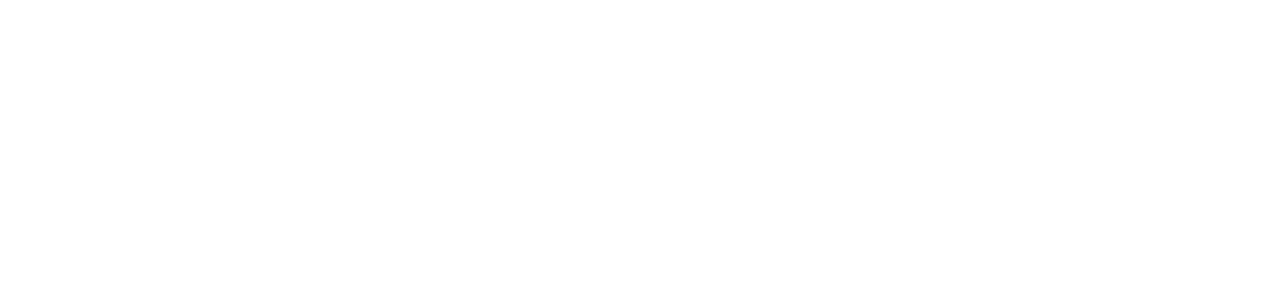
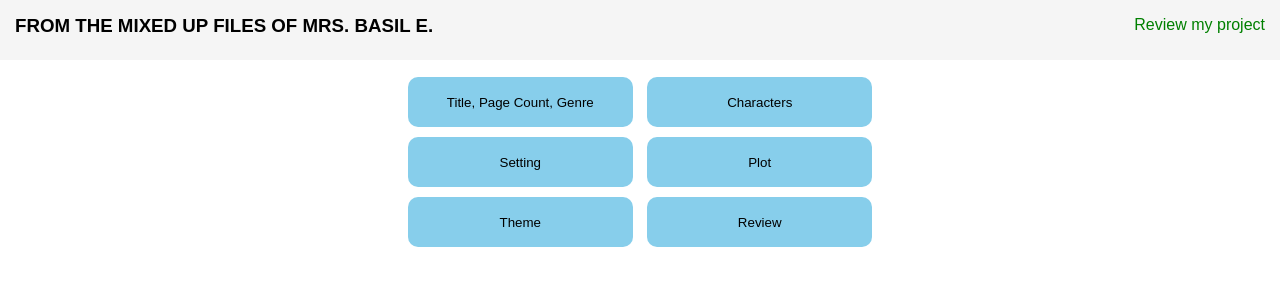
Before and after one commit to maxsspot/project2, a plain HTML site: page index.html in a window 1280 px wide. Drawn offline with Linux system fonts and the light colour scheme; a web font is replaced by a local one.

Commit message:
Update index.html

```diff
--- a/index.html
+++ b/index.html
@@ -4,7 +4,7 @@
         <link rel="preconnect" href="https://fonts.googleapis.com">
         <link rel="preconnect" href="https://fonts.gstatic.com" crossorigin>
         <link href="https://fonts.googleapis.com/css2?family=M+PLUS+1:wght@200&display=swap" rel="stylesheet">
-	<script src = "script.js" defer async>
+	<script src = "script.js" defer async></script>
 	<link rel = "icon" href = "https://external-content.duckduckgo.com/iu/?u=https%3A%2F%2Fwww.pngarts.com%2Ffiles%2F2%2FLetter-R-PNG-Pic.png&f=1&nofb=1" type = "image/x-icon" crossorigin>
 	<title>My IR Project</title>
 	</head>
```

- **What to produce**
Copy the material exactly as written and leave every picture behind.

- **Task solution**
Before and after one commit to maxsspot/project2, a plain HTML site: page index.html in a window 1280 px wide. Drawn offline with Linux system fonts and the light colour scheme; a web font is replaced by a local one.

Commit message:
Update index.html

```diff
--- a/index.html
+++ b/index.html
@@ -4,7 +4,7 @@
         <link rel="preconnect" href="https://fonts.googleapis.com">
         <link rel="preconnect" href="https://fonts.gstatic.com" crossorigin>
         <link href="https://fonts.googleapis.com/css2?family=M+PLUS+1:wght@200&display=swap" rel="stylesheet">
-	<script src = "script.js" defer async>
+	<script src = "script.js" defer async></script>
 	<link rel = "icon" href = "https://external-content.duckduckgo.com/iu/?u=https%3A%2F%2Fwww.pngarts.com%2Ffiles%2F2%2FLetter-R-PNG-Pic.png&f=1&nofb=1" type = "image/x-icon" crossorigin>
 	<title>My IR Project</title>
 	</head>
```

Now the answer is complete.